Task statement:
Provide only the number of lines below that hold "Default".

[Modification records]

◆ ◆ ◆ ◆ ◆ ◆ ◆

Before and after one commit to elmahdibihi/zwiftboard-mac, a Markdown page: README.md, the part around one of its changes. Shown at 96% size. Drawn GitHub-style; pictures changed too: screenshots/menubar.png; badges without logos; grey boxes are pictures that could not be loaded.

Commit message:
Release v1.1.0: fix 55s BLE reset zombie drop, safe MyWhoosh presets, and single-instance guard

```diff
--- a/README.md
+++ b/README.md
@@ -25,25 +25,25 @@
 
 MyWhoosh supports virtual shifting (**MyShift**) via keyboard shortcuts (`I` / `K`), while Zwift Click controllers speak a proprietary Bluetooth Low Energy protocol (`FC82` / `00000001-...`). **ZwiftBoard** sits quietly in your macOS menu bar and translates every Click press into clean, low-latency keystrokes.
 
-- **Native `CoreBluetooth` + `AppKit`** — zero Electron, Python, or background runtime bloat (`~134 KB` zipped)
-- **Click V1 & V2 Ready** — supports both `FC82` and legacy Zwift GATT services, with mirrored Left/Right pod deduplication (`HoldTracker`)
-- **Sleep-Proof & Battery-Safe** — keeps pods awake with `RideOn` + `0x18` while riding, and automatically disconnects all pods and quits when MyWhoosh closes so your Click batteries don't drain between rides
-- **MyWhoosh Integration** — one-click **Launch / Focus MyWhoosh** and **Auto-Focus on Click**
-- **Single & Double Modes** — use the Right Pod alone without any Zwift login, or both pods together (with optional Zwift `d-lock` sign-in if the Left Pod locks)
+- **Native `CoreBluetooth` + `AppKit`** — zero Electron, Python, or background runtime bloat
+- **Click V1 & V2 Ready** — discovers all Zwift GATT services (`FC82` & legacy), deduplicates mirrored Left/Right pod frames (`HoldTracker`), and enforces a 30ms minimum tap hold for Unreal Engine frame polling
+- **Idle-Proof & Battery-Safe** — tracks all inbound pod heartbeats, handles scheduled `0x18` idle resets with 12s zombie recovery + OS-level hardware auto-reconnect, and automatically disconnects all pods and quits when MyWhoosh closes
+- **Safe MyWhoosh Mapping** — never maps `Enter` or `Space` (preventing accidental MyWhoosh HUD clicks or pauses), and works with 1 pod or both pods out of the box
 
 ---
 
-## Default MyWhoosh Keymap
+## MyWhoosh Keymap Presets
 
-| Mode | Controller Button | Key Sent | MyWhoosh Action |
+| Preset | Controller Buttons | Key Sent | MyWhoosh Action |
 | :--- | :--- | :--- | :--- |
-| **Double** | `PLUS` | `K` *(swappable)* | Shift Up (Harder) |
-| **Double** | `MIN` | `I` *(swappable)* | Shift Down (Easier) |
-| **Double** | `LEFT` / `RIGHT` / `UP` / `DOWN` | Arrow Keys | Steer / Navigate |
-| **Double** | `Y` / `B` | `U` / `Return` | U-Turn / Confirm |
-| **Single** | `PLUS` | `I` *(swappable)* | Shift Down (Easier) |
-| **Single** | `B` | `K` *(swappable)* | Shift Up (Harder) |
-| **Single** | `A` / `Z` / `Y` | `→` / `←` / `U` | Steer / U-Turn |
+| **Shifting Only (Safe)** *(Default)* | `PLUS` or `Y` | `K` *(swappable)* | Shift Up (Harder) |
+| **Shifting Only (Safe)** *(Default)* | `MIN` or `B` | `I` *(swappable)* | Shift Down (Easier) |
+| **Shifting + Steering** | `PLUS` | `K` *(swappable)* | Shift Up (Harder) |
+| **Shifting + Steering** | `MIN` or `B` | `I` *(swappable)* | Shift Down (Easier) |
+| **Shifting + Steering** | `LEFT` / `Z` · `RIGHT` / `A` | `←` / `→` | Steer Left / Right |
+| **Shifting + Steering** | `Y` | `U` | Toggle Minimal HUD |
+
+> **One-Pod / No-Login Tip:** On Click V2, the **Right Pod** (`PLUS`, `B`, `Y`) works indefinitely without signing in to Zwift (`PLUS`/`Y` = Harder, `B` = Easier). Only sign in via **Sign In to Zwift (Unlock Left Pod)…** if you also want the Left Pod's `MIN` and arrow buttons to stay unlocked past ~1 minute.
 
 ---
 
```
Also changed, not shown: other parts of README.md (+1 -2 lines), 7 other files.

◆ ◆ ◆ ◆ ◆ ◆ ◆

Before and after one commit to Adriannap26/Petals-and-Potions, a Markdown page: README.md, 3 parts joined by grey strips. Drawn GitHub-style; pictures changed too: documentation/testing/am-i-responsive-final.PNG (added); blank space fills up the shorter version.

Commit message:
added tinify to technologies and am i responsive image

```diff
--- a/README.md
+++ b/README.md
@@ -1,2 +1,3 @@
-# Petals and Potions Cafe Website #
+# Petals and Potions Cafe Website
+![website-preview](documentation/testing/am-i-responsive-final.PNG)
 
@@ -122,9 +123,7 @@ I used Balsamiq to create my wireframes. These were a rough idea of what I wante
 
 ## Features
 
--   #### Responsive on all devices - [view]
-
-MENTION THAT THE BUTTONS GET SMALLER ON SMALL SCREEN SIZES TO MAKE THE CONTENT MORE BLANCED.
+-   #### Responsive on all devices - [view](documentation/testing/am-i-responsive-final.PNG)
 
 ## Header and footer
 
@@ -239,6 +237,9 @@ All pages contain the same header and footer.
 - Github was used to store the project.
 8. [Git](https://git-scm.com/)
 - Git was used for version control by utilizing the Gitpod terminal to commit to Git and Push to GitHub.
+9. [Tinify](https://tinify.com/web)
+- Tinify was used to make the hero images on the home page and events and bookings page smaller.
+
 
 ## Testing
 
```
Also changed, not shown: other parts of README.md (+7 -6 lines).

◆ ◆ ◆ ◆ ◆ ◆ ◆

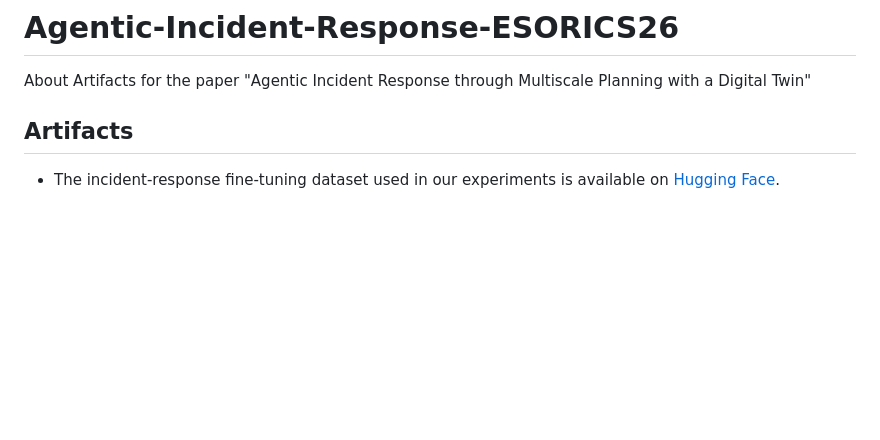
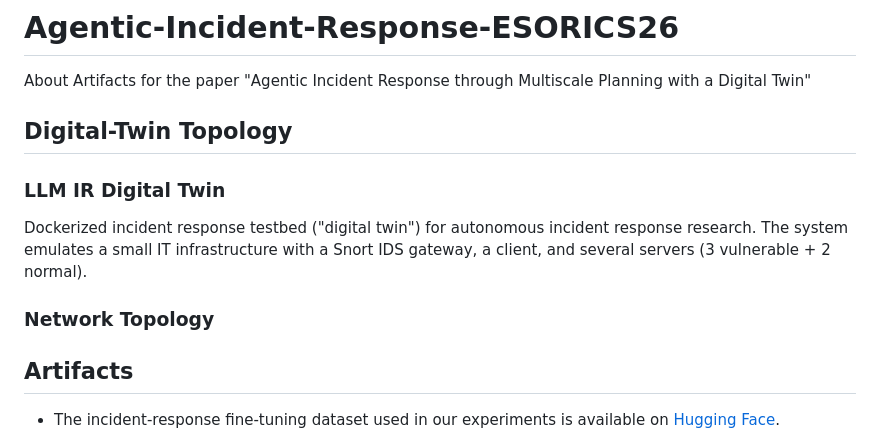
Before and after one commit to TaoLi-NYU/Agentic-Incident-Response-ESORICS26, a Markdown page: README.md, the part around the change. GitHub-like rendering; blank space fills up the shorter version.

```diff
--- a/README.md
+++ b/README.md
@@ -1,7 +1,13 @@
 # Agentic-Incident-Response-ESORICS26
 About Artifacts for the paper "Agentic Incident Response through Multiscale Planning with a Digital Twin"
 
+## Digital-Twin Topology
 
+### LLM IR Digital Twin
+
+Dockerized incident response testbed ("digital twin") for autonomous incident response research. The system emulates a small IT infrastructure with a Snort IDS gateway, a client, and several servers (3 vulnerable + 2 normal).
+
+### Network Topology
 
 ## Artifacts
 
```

◆ ◆ ◆ ◆ ◆ ◆ ◆

Result for this task:
3